By PABLO VILLA
While he holds the distinction of being an All-American runner from the University of North Carolina at Greensboro, Spc. Paul Chelimo never won an NCAA championship.
Now, he’s an Olympic medalist.
But the path to the silver medal claimed by Chelimo on Saturday night in the men’s 5,000-meter race at the 2016 Olympics in Rio de Janeiro, Brazil, wasn’t easy. In fact, it was downright unusual.
The 25-year-old water treatment specialist and member of the U.S. Army World Class Athlete Program at Fort Carson, Colorado, stayed with the front of the pack of 15 runners throughout the race. He opened up his stride in the final 150 meters to outkick every competitor save for the exceptional Mohamed Farah. Farah won the 10,000 and 5,000 in Rio, the same pair of races he won at the 2012 London Olympics.
But Chelimo’s second-place finish was astounding, considering he was relatively unheralded and needed a frenetic effort at the end of his semifinal qualifying race just to earn a spot in the final. Nonetheless, Chelimo finished the final with a personal best time of 13:03:90, and the American celebration began as his second-place effort meant the first American medal in the race since 1964.

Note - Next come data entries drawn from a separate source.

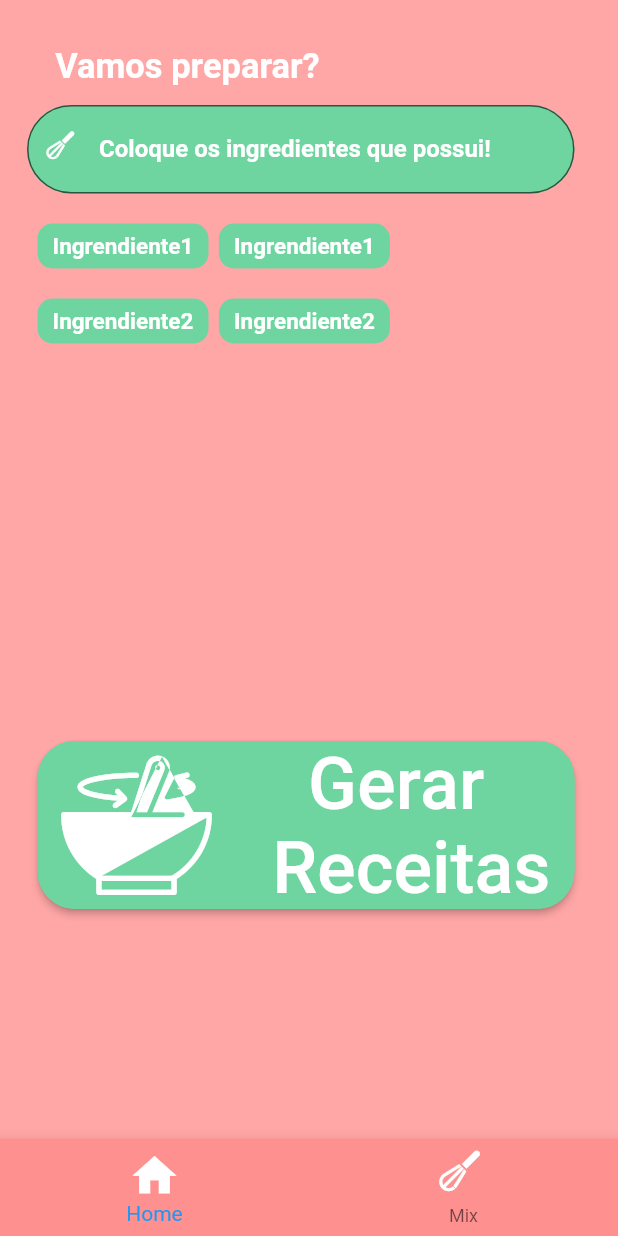
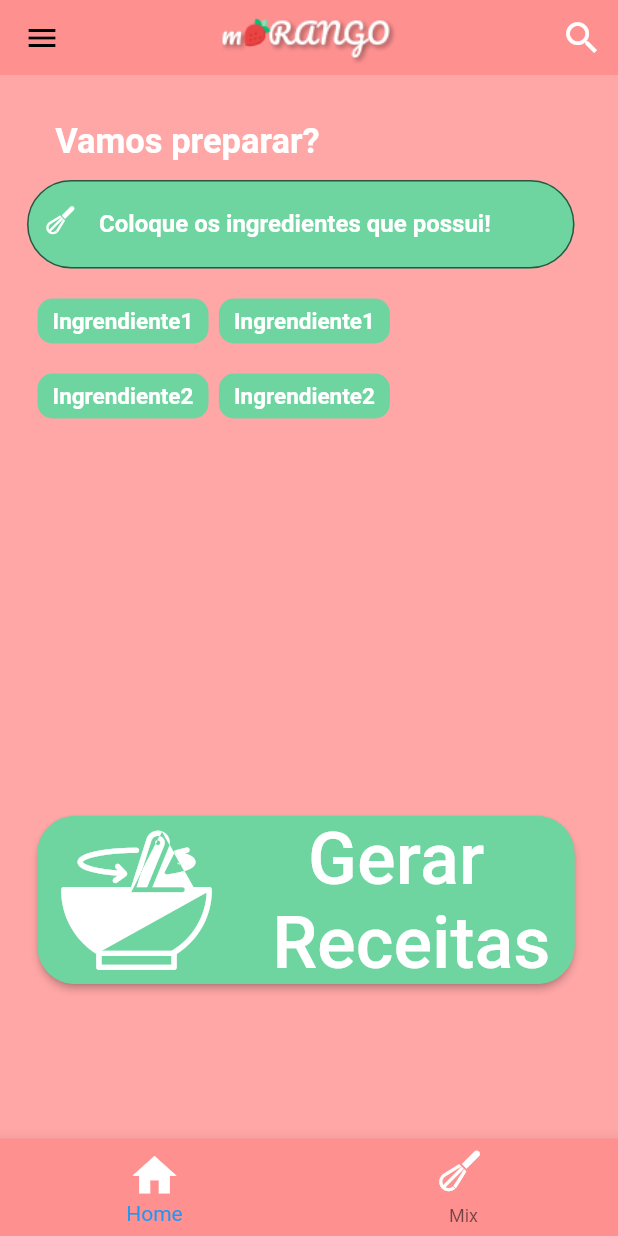
Before and after one commit to mateuzin/moRANGO-Flutter, a Flutter app: the screen it shows after launch, on a phone screen of 412 x 824 dp. Run offline on Flutter 3.47's test engine with Material 2 defaults, Android fonts, the phone set to English and light mode, and no system bars; our stand-ins replace material_design_icons_flutter.

Commit message:
Appbar alteração

```diff
--- a/lib/Screens/Mix_Screen.dart
+++ b/lib/Screens/Mix_Screen.dart
@@ -1,14 +1,20 @@
 import 'dart:ui';
 import 'package:flutter/widgets.dart';
-
 import 'package:flutter/cupertino.dart';
 import 'package:flutter/material.dart';
 import 'package:morango_app/mix_icons.dart';
+import 'package:morango_app/widgets/app_bar.dart';
+import 'package:morango_app/widgets/custom_drawer.dart';
 
 class MixScreen extends StatelessWidget {
   @override
   Widget build(BuildContext context) {
     return Scaffold(
+      drawer: CustomDrawer(),
+      appBar: PreferredSize(
+        child: Appbar(),
+        preferredSize: Size.fromHeight(50),
+      ),
         backgroundColor: Color.fromRGBO(255,166,166,1),
         body:SingleChildScrollView(
           child: Container(
--- a/lib/main.dart
+++ b/lib/main.dart
@@ -1,5 +1,6 @@
 import 'package:flutter/material.dart';
-
+import 'package:morango_app/Screens/HomeScreen.dart';
+import 'package:morango_app/Screens/signin_screen.dart';
 import 'package:morango_app/screens/Mix_Screen.dart';
 
 
@@ -14,8 +15,8 @@ class MyApp extends StatelessWidget {
         title: 'moRANGO',
         debugShowCheckedModeBanner: false,
         theme: ThemeData(
-          primaryColor: const Color.fromARGB(255,75,75,75),
-          scaffoldBackgroundColor: const Color.fromARGB(255,50,50,50),
+          primaryColor: const  Color.fromRGBO(255, 144, 144, 1),
+          scaffoldBackgroundColor: const  Color.fromRGBO(255, 144, 144, 1),
           appBarTheme: const AppBarTheme(
               elevation: 0
           ),
@@ -29,9 +30,9 @@ class MyApp extends StatelessWidget {
               );
             case '/':
             default:
-              return MaterialPageRoute(
-                  builder: (_) => MixScreen()
-              );
+            return MaterialPageRoute(
+                builder: (_) => MixScreen()
+            );
           }
         }
     );
--- /dev/null
+++ b/lib/widgets/app_bar.dart
@@ -0,0 +1,15 @@
+import 'package:flutter/material.dart';
+
+class Appbar extends StatelessWidget {
+  @override
+  Widget build(BuildContext context) {
+    return AppBar(
+        backgroundColor: Color.fromRGBO(255, 144, 144, 1),
+        title:Image.asset("images/morango.appbar.png", height: 50, width: 119),
+        centerTitle: true,
+        actions: [
+          IconButton(icon: Icon(Icons.search,color: Colors.white,size: 28,), onPressed: (){}), //botão de pesquisa
+        ],
+    );
+  }
+}
```
Also changed, not shown: lib/Screens/HomeScreen.dart (deleted, +0 -33 lines).
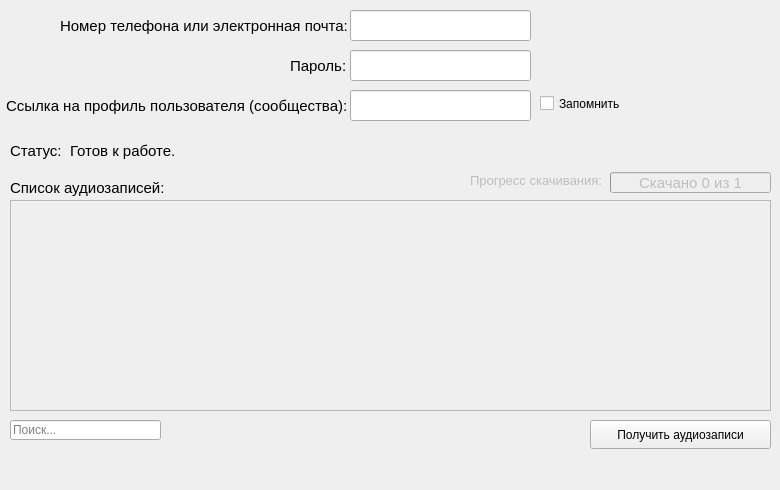
This is audio.ui in qwertyadrian/vk-music-downloader as Qt 5 draws it before an edit. The edited form follows.
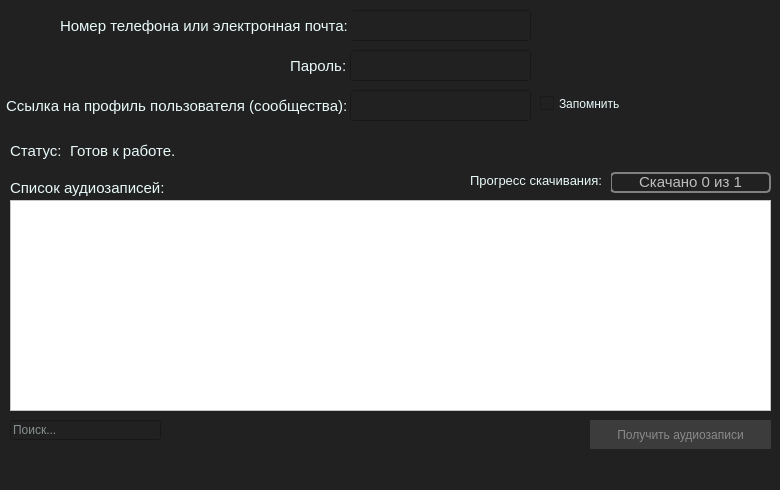
This is the edited form. Icons and pictures are not drawn.

Diff of the .ui file:
```diff
--- a/audio.ui
+++ b/audio.ui
@@ -32,6 +32,9 @@
    <iconset>
     <normaloff>logo.png</normaloff>logo.png</iconset>
   </property>
+  <property name="styleSheet">
+   <string notr="true"> QPlainTextEdit,QSpinBox,QTimeEdit,QLineEdit {color: rgb(238, 255, 255);}QWidget {background: rgb(33, 33, 33);}QLabel, QCheckBox {color:#e8f9f9;}QPushButton {background-color: rgb(60, 60, 60);border: none;color: rgb(138, 138, 138);}QProgressBar {border: 2px solid grey;border-radius: 5px;}QProgressBar::chunk {background-color: #05B8CC;width: 20px;}QMenuBar {background-color: rgb(33, 33, 33);color: white;}QMenuBar::item {spacing: 3px;padding: 1px 4px;background: transparent;border-radius: 4px;}QMenuBar::item:selected {background: #a8a8a8;}QMenuBar::item:pressed {background: #888888;}QMenu:enabled {color: rgb(238, 255, 255);}QMenu:selected {background: #a8a8a8;}QTreeView {show-decoration-selected: 1;background-color: white;}QTreeView::item {border: 1px solid #d9d9d9;border-top-color: transparent;border-bottom-color: transparent;}QTreeView::branch {background: palette(base);}QTreeView::branch:has-siblings:!adjoins-item {border-image: url(src/vline.png) 0;}QTreeView::branch:has-siblings:adjoins-item {border-image: url(src/branch-more.png) 0;}QTreeView::branch:!has-children:!has-siblings:adjoins-item {border-image: url(src/branch-end.png) 0;}QTreeView::branch:has-children:!has-siblings:closed, QTreeView::branch:closed:has-children:has-siblings {border-image: none;image: url(src/branch-closed.png);}QTreeView::branch:open:has-children:!has-siblings, QTreeView::branch:open:has-children:has-siblings {border-image: none;image: url(src/branch-open.png);}QStatusBar {color: rgb(238, 255, 255);}</string>
+  </property>
   <widget class="QWidget" name="centralwidget">
    <widget class="QLineEdit" name="login">
     <property name="geometry">
```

But on the way to a television interview, officials dropped a bombshell – Chelimo was disqualified. He was notified during the interview. A crestfallen Chelimo stepped back from the microphone but continued the interview.
“My intention was not to impede anyone,” Chelimo said.
Just like that, Chelimo’s impressive feat was nullified. Television replays showed his left foot land slightly out of bounds while rounding a curve. He could also be seen extending his arm while bumping occurred among the pack of runners. Neither of these actions is uncommon in distance running and officials have discretion when considering whether they give runners unfair advantages. In Chelimo’s case, the initial verdict was lane infringement.
But this edition of the Olympics has not been without unique appeals. The U.S. women’s 4×100 relay team successfully lobbied to rerun their race after they complained of being impeded by Brazilian runners. They went on to win the gold medal.
U.S. track officials appealed Chelimo’s disqualification immediately. After further review by the governing International Associations of Athletics Federations, Chelimo was reinstated as the silver medalist an hour after being stripped of the honor.
“Now, I’m really happy,” Chelimo told reporters after the successful appeal. “It’s the best feeling ever. It’s the best, best feeling ever.”
NCO helps lead boxer into history
Team USA’s Olympic gold-medal drought for men’s boxers will last 16 years.
But one of the country’s female boxers vaulted herself into the annals of boxing with her performance Sunday. And an NCO from WCAP had a hand in it.
Claressa Shields beat Nouchka Fountijn of the Netherlands by unanimous decision for the women’s middleweight boxing title. It was Shields’ second consecutive gold medal win, having previously claimed the prize at the 2012 London Olympics. Shields is the first American to win back-to-back gold medals.
One of the coaches that helped her make history is an NCO.
Sgt. 1st Class Joe Guzman is part of the coaching staff led by Billy Walsh. For Guzman, who is an assistant boxing coach for WCAP, the Olympics are familiar territory. He was part of the staff for Team USA Boxing at the 2012 London Olympics as a trainer. This time around, he is a full-fledged assistant, part of a staff that includes Augie Sanchez in addition to Walsh.
The coaching staff led bantamweight Shakur Stevenson to the gold-medal match Saturday but fell short against Cuban Robeisy Ramirez Carrazana.
NCO completes pentathlon
Sgt. Nathan Schrimsher entered the final day of action in the modern pentathlon in ninth-place overall after an impressive day of fencing.
But the 24-year-old motor transport operator and WCAP member couldn’t close the gap. Schrimsher finished in 11th place among the field of 36 athletes. He was the only American competing in the pentathlon.
The best performance by an American in the competition came in 1912 when George S. Patton, the man who would eventually become a famed U.S. Army general, finished in fifth place at the Summer Games in Stockholm, Sweden.